Harold U. Baranger
Professor of Physics
The broad focus of Prof. Baranger's group is quantum open systems at the nanoscale, particularly the generation of correlation between particles in such systems. Fundamental interest in nanophysics-- the physics of small, nanometer scale, bits of solid-- stems from the ability to control and probe systems on length scales larger than atoms but small enough that the averaging inherent in bulk properties has not yet occurred. Using this ability, entirely unanticipated phenomena can be uncovered on the one hand, and the microscopic basis of bulk phenomena can be probed on the other. Additional interest comes from the many links between nanophysics and nanotechnology. Within this thematic area, our work ranges from projects trying to nail down realistic behavior in well-characterized systems, to more speculative projects reaching beyond regimes investigated experimentally to date.
Correlations between particles are a central issue in many areas of condensed matter physics, from emergent many-body phenomena in complex materials, to strong matter-light interactions in quantum information contexts, to transport properties of single molecules. Such correlations, for either electrons or bosons (photons, plasmons, phonons,…), underlie key phenomena in nanostructures. Using the exquisite control of nanostructures now possible, experimentalists will be able to engineer correlations in nanosystems in the near future. Of particular interest are cases in which one can tune the competition between different types of correlation, or in which correlation can be tunably enhanced or suppressed by other effects (such as confinement or interference), potentially causing a quantum phase transition-- a sudden, qualitative change in the correlations in the system.

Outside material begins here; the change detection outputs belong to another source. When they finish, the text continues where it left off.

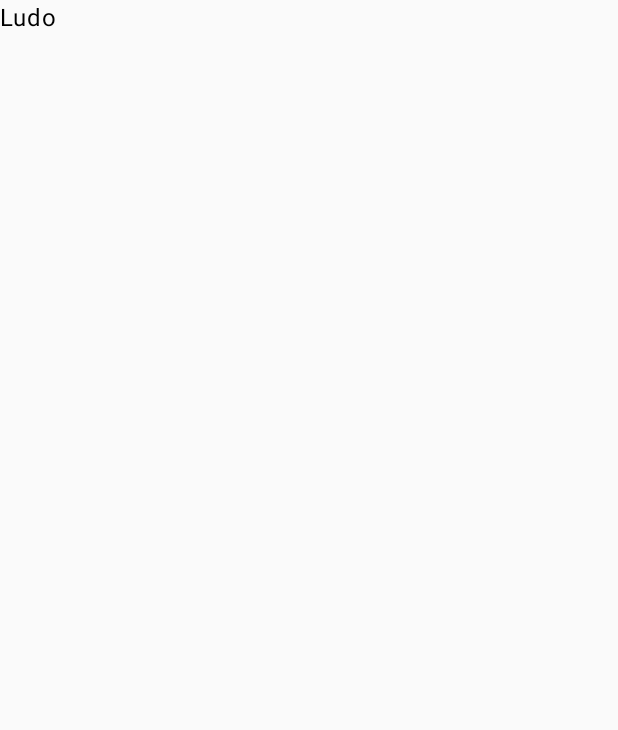
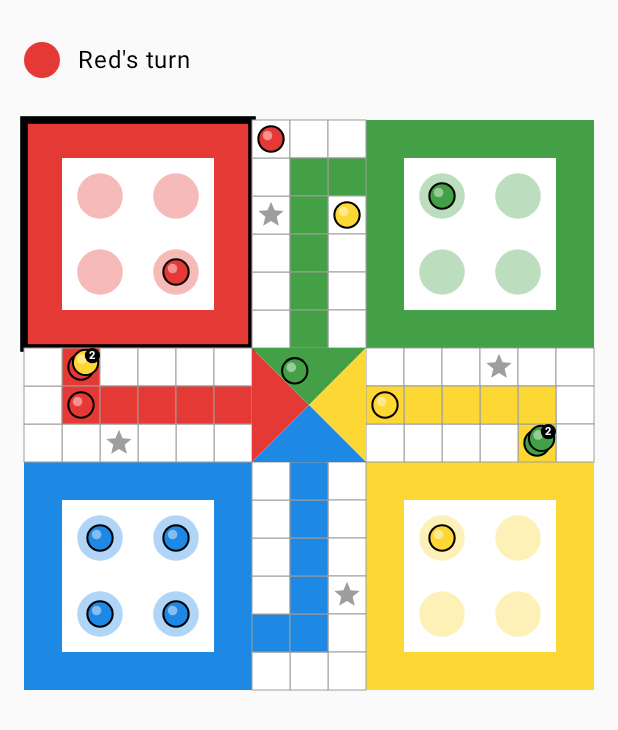
Before and after one commit to vishwajitr/ludo_game, an Android app built with Jetpack Compose: the screen it shows after launch (MainActivity), on a phone screen of 412 x 824 dp. Before the commit the part shown is almost empty. Shown: the top 730 px of the screen. Run offline under Robolectric (Android 15) with nearby library versions, the phone set to English and light mode, and no system bars.

Commit message:
Phase 3: board geometry, Canvas board rendering, static game screen
Co-Authored-By: Claude Sonnet 5.5 <noreply@anthropic.com>

```diff
--- a/app/build.gradle.kts
+++ b/app/build.gradle.kts
@@ -33,7 +33,7 @@ dependencies {
     implementation(libs.core.ktx)
     debugImplementation(libs.compose.ui.tooling)
     debugImplementation(libs.compose.ui.test.manifest)
-    testImplementation(kotlin("test"))
+    testImplementation(kotlin("test-junit"))
     testImplementation(libs.junit4)
     testImplementation(libs.coroutines.test)
     androidTestImplementation(platform(libs.compose.bom))
--- a/app/src/main/kotlin/com/example/ludo/MainActivity.kt
+++ b/app/src/main/kotlin/com/example/ludo/MainActivity.kt
@@ -4,11 +4,12 @@ import android.os.Bundle
 import androidx.activity.ComponentActivity
 import androidx.activity.compose.setContent
 import androidx.compose.material3.MaterialTheme
-import androidx.compose.material3.Text
+import com.example.ludo.ui.GameScreen
+import com.example.ludo.ui.sampleState
 
 class MainActivity : ComponentActivity() {
     override fun onCreate(savedInstanceState: Bundle?) {
         super.onCreate(savedInstanceState)
-        setContent { MaterialTheme { Text("Ludo") } }
+        setContent { MaterialTheme { GameScreen(sampleState()) } }
     }
 }
--- /dev/null
+++ b/app/src/main/kotlin/com/example/ludo/ui/BoardCanvas.kt
@@ -0,0 +1,98 @@
+package com.example.ludo.ui
+
+import androidx.compose.foundation.Canvas
+import androidx.compose.foundation.layout.aspectRatio
+import androidx.compose.runtime.Composable
+import androidx.compose.ui.Modifier
+import androidx.compose.ui.geometry.Offset
+import androidx.compose.ui.geometry.Size
+import androidx.compose.ui.graphics.Color as UiColor
+import androidx.compose.ui.graphics.Path
+import androidx.compose.ui.graphics.drawscope.DrawScope
+import androidx.compose.ui.graphics.drawscope.Stroke
+import androidx.compose.ui.semantics.contentDescription
+import androidx.compose.ui.semantics.semantics
+import androidx.compose.ui.text.TextStyle
+import androidx.compose.ui.text.drawText
+import androidx.compose.ui.text.rememberTextMeasurer
+import androidx.compose.ui.text.font.FontWeight
+import ludo.engine.*
+import kotlin.math.PI
+import kotlin.math.cos
+import kotlin.math.sin
+
+private val GridLine = UiColor(0xFF9E9E9E)
+
+@Composable
+fun BoardCanvas(state: GameState, modifier: Modifier = Modifier) {
+    val measurer = rememberTextMeasurer()
+    val active = state.players[state.current].color
+    Canvas(modifier.aspectRatio(1f).semantics { contentDescription = "Ludo board, ${active.label}'s turn" }) {
+        val u = size.width / BoardGeometry.SIZE
+        fun px(p: P) = Offset(p.x * u, p.y * u)
+        fun cell(rc: Pair<Int, Int>, fill: UiColor) {
+            val tl = Offset(rc.second * u, rc.first * u)
+            drawRect(fill, tl, Size(u, u))
+            drawRect(GridLine, tl, Size(u, u), style = Stroke(1f))
+        }
+
+        for (color in Color.entries) {
+            val (r0, c0) = BoardGeometry.yardOrigin(color)
+            drawRect(color.ui, Offset(c0 * u, r0 * u), Size(6 * u, 6 * u))
+            drawRect(UiColor.White, Offset((c0 + 1) * u, (r0 + 1) * u), Size(4 * u, 4 * u))
+            repeat(4) { drawCircle(color.ui.copy(alpha = .35f), u * .6f, px(BoardGeometry.yardSlot(color, it))) }
+            if (color == active) // highlight the active player's yard
+                drawRect(UiColor.Black, Offset(c0 * u, r0 * u), Size(6 * u, 6 * u), style = Stroke(u * .2f))
+        }
+
+        BoardGeometry.track.forEachIndexed { abs, rc ->
+            val startOf = Color.entries.firstOrNull { it.start == abs }
+            cell(rc, startOf?.ui ?: UiColor.White)
+            if (abs in SAFE_SQUARES && startOf == null) star(px(P(rc.second + .5f, rc.first + .5f)), u * .35f, GridLine)
+        }
+        for (color in Color.entries) BoardGeometry.homeColumn(color).forEach { cell(it, color.ui) }
+
+        // home triangles
+        val c = px(P(7.5f, 7.5f))
+        fun tri(a: P, b: P, color: UiColor) = drawPath(
+            Path().apply { moveTo(px(a).x, px(a).y); lineTo(px(b).x, px(b).y); lineTo(c.x, c.y); close() }, color,
+        )
+        tri(P(6f, 6f), P(6f, 9f), Color.RED.ui)
+        tri(P(6f, 6f), P(9f, 6f), Color.GREEN.ui)
+        tri(P(9f, 6f), P(9f, 9f), Color.YELLOW.ui)
+        tri(P(6f, 9f), P(9f, 9f), Color.BLUE.ui)
+
+        // tokens, stacked ones offset with a count badge
+        val tokens = state.players.flatMap { p -> p.tokens.mapIndexed { i, pos -> Triple(p.color, pos, BoardGeometry.tokenPoint(p.color, pos, i)) } }
+        tokens.groupBy { it.third }.forEach { (point, group) ->
+            group.forEachIndexed { i, (color, _, _) ->
+                val o = Offset(i * u * .12f, -i * u * .12f)
+                token(color.ui, px(point) + o, u * .36f)
+            }
+            if (group.size > 1) {
+                val at = px(point) + Offset(u * .3f, -u * .3f)
+                drawCircle(UiColor.Black, u * .2f, at)
+                val layout = measurer.measure(group.size.toString(), TextStyle(UiColor.White, (u * .28f).toSp(), FontWeight.Bold))
+                drawText(layout, topLeft = at - Offset(layout.size.width / 2f, layout.size.height / 2f))
+            }
+        }
+    }
+}
+
+private fun DrawScope.token(color: UiColor, at: Offset, r: Float) {
+    drawCircle(UiColor.Black, r, at)
+    drawCircle(color, r * .85f, at)
+    drawCircle(UiColor.White.copy(alpha = .45f), r * .35f, at - Offset(r * .25f, r * .25f))
+}
+
+private fun DrawScope.star(at: Offset, r: Float, color: UiColor) {
+    val path = Path()
+    for (i in 0 until 10) {
+        val rad = if (i % 2 == 0) r else r * .45f
+        val a = -PI / 2 + i * PI / 5
+        val x = at.x + (rad * cos(a)).toFloat(); val y = at.y + (rad * sin(a)).toFloat()
+        if (i == 0) path.moveTo(x, y) else path.lineTo(x, y)
+    }
+    path.close()
+    drawPath(path, color)
+}
--- /dev/null
+++ b/app/src/main/kotlin/com/example/ludo/ui/BoardGeometry.kt
@@ -0,0 +1,49 @@
+package com.example.ludo.ui
+
+import ludo.engine.*
+
+/** Point in board units: the board is 15x15, cell (row, col) has its center at (col + .5, row + .5). */
+data class P(val x: Float, val y: Float)
+
+/**
+ * Pure layout math. Everything is defined for RED (top-left, moving clockwise) and rotated
+ * 90 degrees clockwise per seat for the other colors.
+ */
+object BoardGeometry {
+    const val SIZE = 15
+
+    private fun rotCell(rc: Pair<Int, Int>, k: Int): Pair<Int, Int> =
+        (0 until k).fold(rc) { (r, c), _ -> c to (SIZE - 1 - r) }
+
+    private fun rotPoint(p: P, k: Int): P = (0 until k).fold(p) { q, _ -> P(SIZE - q.y, q.x) }
+
+    private fun center(rc: Pair<Int, Int>) = P(rc.second + .5f, rc.first + .5f)
+
+    private val redTrack = listOf(
+        6 to 1, 6 to 2, 6 to 3, 6 to 4, 6 to 5, 5 to 6, 4 to 6, 3 to 6, 2 to 6, 1 to 6, 0 to 6, 0 to 7, 0 to 8,
+    )
+
+    /** (row, col) of the 52 main-track squares by absolute index. */
+    val track: List<Pair<Int, Int>> = (0..3).flatMap { k -> redTrack.map { rotCell(it, k) } }
+
+    /** Home-column cells (positions 51..55) for [color]. */
+    fun homeColumn(color: Color): List<Pair<Int, Int>> = (1..5).map { rotCell(7 to it, color.ordinal) }
+
+    /** Top-left (row, col) of the 6x6 yard. */
+    fun yardOrigin(color: Color): Pair<Int, Int> = when (color) {
+        Color.RED -> 0 to 0; Color.GREEN -> 0 to 9; Color.YELLOW -> 9 to 9; Color.BLUE -> 9 to 0
+    }
+
+    fun yardSlot(color: Color, i: Int): P {
+        val base = listOf(P(2f, 2f), P(4f, 2f), P(2f, 4f), P(4f, 4f))[i]
+        return rotPoint(base, color.ordinal)
+    }
+
+    /** Where a token sits on the board (in board units). */
+    fun tokenPoint(color: Color, pos: Int, index: Int): P = when {
+        pos == YARD -> yardSlot(color, index)
+        pos <= LAST_TRACK -> center(track[(color.start + pos) % TRACK_LEN])
+        pos < HOME -> center(homeColumn(color)[pos - 51])
+        else -> rotPoint(P(6.6f, 7.5f + (index - 1.5f) * .25f), color.ordinal)
+    }
+}
--- /dev/null
+++ b/app/src/main/kotlin/com/example/ludo/ui/GameScreen.kt
@@ -0,0 +1,33 @@
+package com.example.ludo.ui
+
+import androidx.compose.foundation.background
+import androidx.compose.foundation.layout.*
+import androidx.compose.foundation.shape.CircleShape
+import androidx.compose.material3.Text
+import androidx.compose.runtime.Composable
+import androidx.compose.ui.Alignment
+import androidx.compose.ui.Modifier
+import androidx.compose.ui.unit.dp
+import ludo.engine.*
+
+@Composable
+fun GameScreen(state: GameState, modifier: Modifier = Modifier) {
+    val color = state.players[state.current].color
+    Column(modifier.fillMaxSize().padding(16.dp), verticalArrangement = Arrangement.spacedBy(16.dp)) {
+        Row(Modifier.fillMaxWidth().heightIn(min = 48.dp), verticalAlignment = Alignment.CenterVertically) {
+            Box(Modifier.size(24.dp).background(color.ui, CircleShape))
+            Spacer(Modifier.width(12.dp))
+            Text("${color.label}'s turn")
+        }
+        BoardCanvas(state, Modifier.fillMaxWidth())
+    }
+}
+
+/** Static placeholder position until the turn flow lands in phase 4. */
+fun sampleState(): GameState {
+    val s = newGame(defaultColors(4))
+    val tokens = listOf(
+        listOf(0, 10, 51, YARD), listOf(13, 13, YARD, HOME), listOf(26, 40, 55, YARD), listOf(YARD, YARD, YARD, YARD),
+    )
+    return s.copy(players = s.players.mapIndexed { i, p -> p.copy(tokens = tokens[i]) })
+}
--- /dev/null
+++ b/app/src/main/kotlin/com/example/ludo/ui/Palette.kt
@@ -0,0 +1,13 @@
+package com.example.ludo.ui
+
+import androidx.compose.ui.graphics.Color as UiColor
+import ludo.engine.Color
+
+val Color.ui: UiColor get() = when (this) {
+    Color.RED -> UiColor(0xFFE53935)
+    Color.GREEN -> UiColor(0xFF43A047)
+    Color.YELLOW -> UiColor(0xFFFDD835)
+    Color.BLUE -> UiColor(0xFF1E88E5)
+}
+
+val Color.label: String get() = name.lowercase().replaceFirstChar { it.uppercase() }
```
Also changed, not shown: 1 other file.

My recent work has addressed correlations in both electronic systems (quantum wires and dots) and photonic systems (photon waveguides). We have focused on 3 different systems: (1) qubits coupled to a photonic waveguide, (2) quantum dots in a dissipative environment, and (3) low-density electron gas in a quantum wire. The methods used are both analytical and numerical, and are closely linked to experiments.
Chang, A. M., et al. “Quenching of the Hall resistance in a novel geometry.” Physical Review Letters, vol. 63, no. 9, Aug. 1989, pp. 996–99. Epmc, doi:10.1103/physrevlett.63.996. Full Text
Baranger, H. U., and A. D. Stone. “Quenching of the Hall resistance in ballistic microstructures: A collimation effect.” Physical Review Letters, vol. 63, no. 4, July 1989, pp. 414–17. Epmc, doi:10.1103/physrevlett.63.414. Full Text
Timp, G., et al. “Suppression of the Aharonov-Bohm effect in the quantized Hall regime.” Physical Review. B, Condensed Matter, vol. 39, no. 9, Mar. 1989, pp. 6227–30. Epmc, doi:10.1103/physrevb.39.6227. Full Text
Chang, A. M., et al. “Erratum: Quenching of the Hall resistance in a novel geometry (Physical Review Letters (1989) 63, 996 (2695)).” Physical Review Letters, vol. 63, no. 24, Jan. 1989, p. 2695. Scopus, doi:10.1103/PhysRevLett.63.2695.4. Full Text
Chang, A. M., et al. “Erratum: Quenching of the Hall resistance in a novel geometry [Phys. Rev. Lett. [bold 63], 996 (1989)].” Phys. Rev. Lett., vol. 63, APS, 1989, pp. 2695–2695.
Timp, G., et al. “Propagation around a bend in a multichannel electron waveguide.” Physical Review Letters, vol. 60, no. 20, May 1988, pp. 2081–84. Epmc, doi:10.1103/physrevlett.60.2081. Full Text
Baranger, H. U., et al. “Resistance fluctuations in multiprobe microstructures: Length dependence and nonlocality.” Physical Review. B, Condensed Matter, vol. 37, no. 11, Apr. 1988, pp. 6521–24. Epmc, doi:10.1103/physrevb.37.6521. Full Text
Chang, A. M., et al. “Real-space and magnetic-field correlation of quantum-resistance fluctuations in the ballistic regime in narrow GaAs-AlxGa.” Physical Review. B, Condensed Matter, vol. 37, no. 5, Feb. 1988, pp. 2745–48. Epmc, doi:10.1103/physrevb.37.2745. Full Text
Baranger, H. U., and J. W. Wilkins. “Ballistic structure in the electron distribution function of small semiconducting structures: General features and specific trends.” Physical Review. B, Condensed Matter, vol. 36, no. 3, July 1987, pp. 1487–502. Epmc, doi:10.1103/physrevb.36.1487. Full Text
Baranger, H. U., et al. “Ballistic peaks in the distribution function from intervalley transfer in a submicron structure.” Applied Physics Letters, vol. 51, no. 21, Jan. 1987, pp. 1708–10. Scopus, doi:10.1063/1.98551. Full Text